We are very pleased with the response of our staff and their desire for additional training.  We are excited to see the ease in which our E-File system is being deployed and we have programs clamoring to be next on our installation list.  Fortunately, that decision is made by the agency Directors and they select programs on the basis of need and readiness.

 

Our remote monitoring venture is unfolding very nicely.  We have a model home in the midst of implementation with a variety of security devices working and progress being made every day.  We have most of the call escalation program completed and are designing the user interface screens.  We are testing the phone interface and find that it works well.  I am sure we will find more things that we need to adjust as we start playing out some scenarios.  

 

We are meeting monthly with a local group made up of providers of care to the elderly who are seeking ways to improve the delivery of service to seniors within the Winona community.  They are excited about our participation and we hope to find some opportunities to implement some of our remote monitoring solutions within their care population. 

 

We are grateful to the Blandin Foundation for this opportunity to implement our broadband applications.

 

light speed communityThe Blandin Foundation is supporting four standout broadband programs through the Light Speed program. The program’s purpose is to stimulate the deployment of bandwidth intensive applications that connect local institutions to area resident’s home. This post comes from a Light Speed community leader.
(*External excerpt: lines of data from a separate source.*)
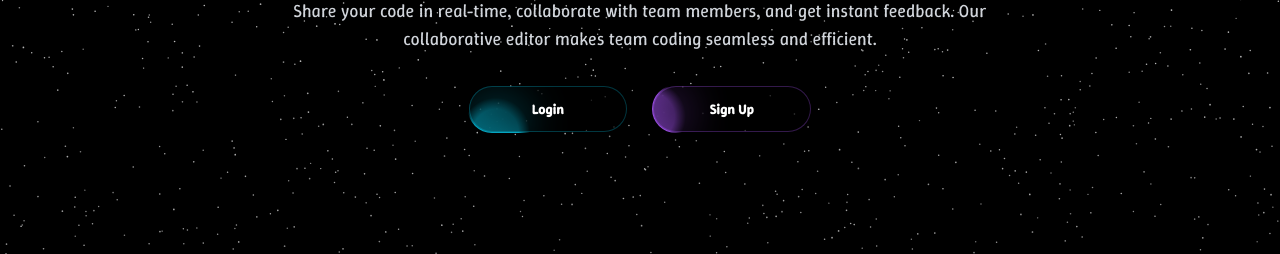
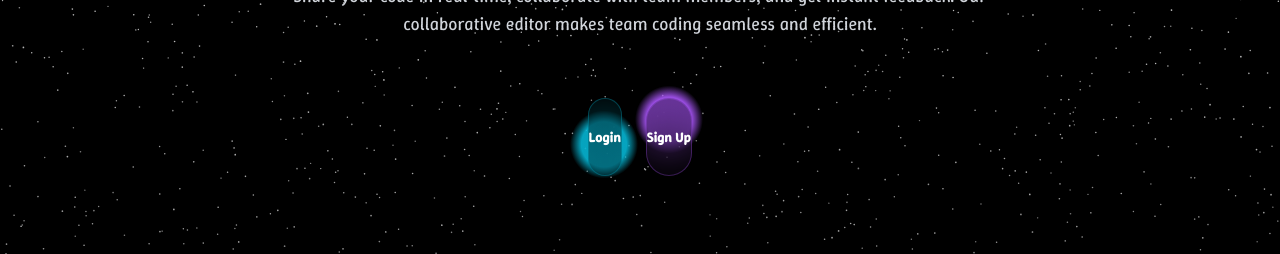
Before and after one commit to Nafeel-AC/Collab_Editor, a React (Create React App) app in the folder Frontend/: page /welcome in a window 1280 px wide. Shown: the part 487-741 px from the top of the page. Built offline with nearby package versions, Linux system fonts and the light colour scheme; no server answers; a web font is replaced by a local one.

Commit message:
Improved the buttons

```diff
--- a/Frontend/src/components/WelcomePage.js
+++ b/Frontend/src/components/WelcomePage.js
@@ -1,30 +1,69 @@
-import React from 'react';
+import React, { useState } from 'react';
 import { Link } from 'react-router-dom';
 import { ShootingStars } from './ui/shooting-stars';
 import { StarsBackground } from './ui/stars-background';
 import { Button } from './ui/moving-border';
 import { TypewriterEffectSmooth } from './TypewriterEffect';
+import { motion } from 'framer-motion';
 
 const WelcomePage = () => {
+  const [hoverLogin, setHoverLogin] = useState(false);
+  const [hoverSignUp, setHoverSignUp] = useState(false);
+
   // Words for typewriter effect
   const words = [
     {
       text: "Collaborative",
-      className: "text-cyan-500"
+      className: "text-cyan-500 font-bold"
     },
     {
       text: "Coding",
-      className: "text-white"
+      className: "text-white font-bold"
     },
     {
       text: "Made",
-      className: "text-white"
+      className: "text-white font-bold"
     },
     {
       text: "Simple",
-      className: "text-purple-500"
+      className: "text-purple-500 font-bold"
     },
   ];
+
+  // Custom button wrappers with hover effects
+  const LoginButton = ({ children, ...props }) => (
+    <motion.div
+      onHoverStart={() => setHoverLogin(true)}
+      onHoverEnd={() => setHoverLogin(false)}
+      whileHover={{
+        scale: 1.05,
+        rotate: hoverLogin ? [0, -1, 1, -1, 0] : 0,
+      }}
+      transition={{
+        scale: { duration: 0.2 },
+        rotate: { duration: 0.3, repeat: 2, repeatType: "mirror" }
+      }}
+    >
+      {children}
+    </motion.div>
+  );
+
+  const SignUpButton = ({ children, ...props }) => (
+    <motion.div
+      onHoverStart={() => setHoverSignUp(true)}
+      onHoverEnd={() => setHoverSignUp(false)}
+      whileHover={{
+        scale: 1.05,
+        y: [0, -5, 0],
+      }}
+      transition={{
+        scale: { duration: 0.2 },
+        y: { duration: 0.5, repeat: Infinity, repeatType: "reverse" }
+      }}
+    >
+      {children}
+    </motion.div>
+  );
 
   return (
     <div className="relative min-h-screen w-full bg-black overflow-hidden">
@@ -85,27 +124,31 @@ const WelcomePage = () => {
 
           {/* Call to action buttons with moving borders */}
           <div className="flex flex-col sm:flex-row justify-center space-y-4 sm:space-y-0 sm:space-x-6">
+            <LoginButton>
               <Button
                 as={Link}
                 to="/LoginPage"
                 containerClassName="w-40 h-12"
                 borderClassName="bg-[radial-gradient(#06b6d4_40%,transparent_60%)] opacity-90"
-              className="bg-black/30 border-cyan-500/30 text-white font-semibold"
+                className="bg-black/30 border-cyan-500/30 text-white font-semibold hover:bg-cyan-950/30 transition-colors duration-300"
                 duration={2000}
               >
-              Login
+                {hoverLogin ? "Let's Go!" : "Login"}
               </Button>
+            </LoginButton>
 
+            <SignUpButton>
               <Button
                 as={Link}
                 to="/SignupPage"
                 containerClassName="w-40 h-12"
                 borderClassName="bg-[radial-gradient(#a855f7_40%,transparent_60%)] opacity-90"
-              className="bg-black/30 border-purple-500/30 text-white font-semibold"
+                className="bg-black/30 border-purple-500/30 text-white font-semibold hover:bg-purple-950/30 transition-colors duration-300"
                 duration={3000}
               >
-              Sign Up
+                {hoverSignUp ? "Join Now!" : "Sign Up"}
               </Button>
+            </SignUpButton>
           </div>
         </div>
       </div>
```
Lines whose indentation alone changed are shown as unchanged.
Home and Community Options, Inc.

Light Speed Grant Recipient

Peter Walsh, Project Coordinator

Project Update

April 9, 2008

 

Small steps but progress continues!!  We have another facility connected with FTTH!!  Now we can begin experimenting with some of our broadband applications.  Videoconferencing and “Thin Client” connectivity will be our first two projects and we hope to get started on those very soon.

 

Our Remote Monitoring efforts are gradually coming together.  We have two IP cameras set up with two-way audio.  This week we will be training the staff at the facility in the use of the cameras.  We will also continue testing the IP Intercom; we ran into some complications last week as it doesn’t seem to like our router.  Need to tweak it a bit.  We will also be arming the wireless window and door alarms this week and testing the remote configuration and monitoring of the security system.  The manufacturer is changing some of the interface code and we decided to wait until the new version comes out before we write our program that will integrate the security system with our Remote Monitoring program.

 

We are now on our third set of Outlook and Excel classes.  We are excited about the impact this is going to have on overall agency productivity.  We have become very dependent upon email of course and have been using that for internal and external communication for several years but the use of the Outlook Calendar and Tasks were just not evolving the way we had expected.  Now, with everyone taking the classes, we will expect everyone to use the Outlook Calendar and scheduling meetings will be much simpler.  We also clustered our Resources (conference rooms, projectors, etc.) as a separate Exchange group so staff can more easily reserve them.  This really makes managing our resources much easier.

 

Our e-File program is being implemented at a nice pace.  We now have five programs either completely running or in the final implementation stages of running our electronic file system for our Residential Programs.  This is an integration of Outlook, Excel and Word to provide a paperless record keeping system.  This e-File program was developed internally by our staff so it really fits our needs.  Now that our lead staff have seen its effectiveness they are all clamoring to be next in line for installation.  A nice problem to have!

 

We have lots of things happening on different fronts and that keeps me busy, but what fun to be able to integrate these applications on a fiber backbone!

light speed communityThe Blandin Foundation is supporting four standout broadband programs through the Light Speed program. The program’s purpose is to stimulate the deployment of bandwidth intensive applications that connect local institutions to area resident’s home. This post comes from a Light Speed community leader.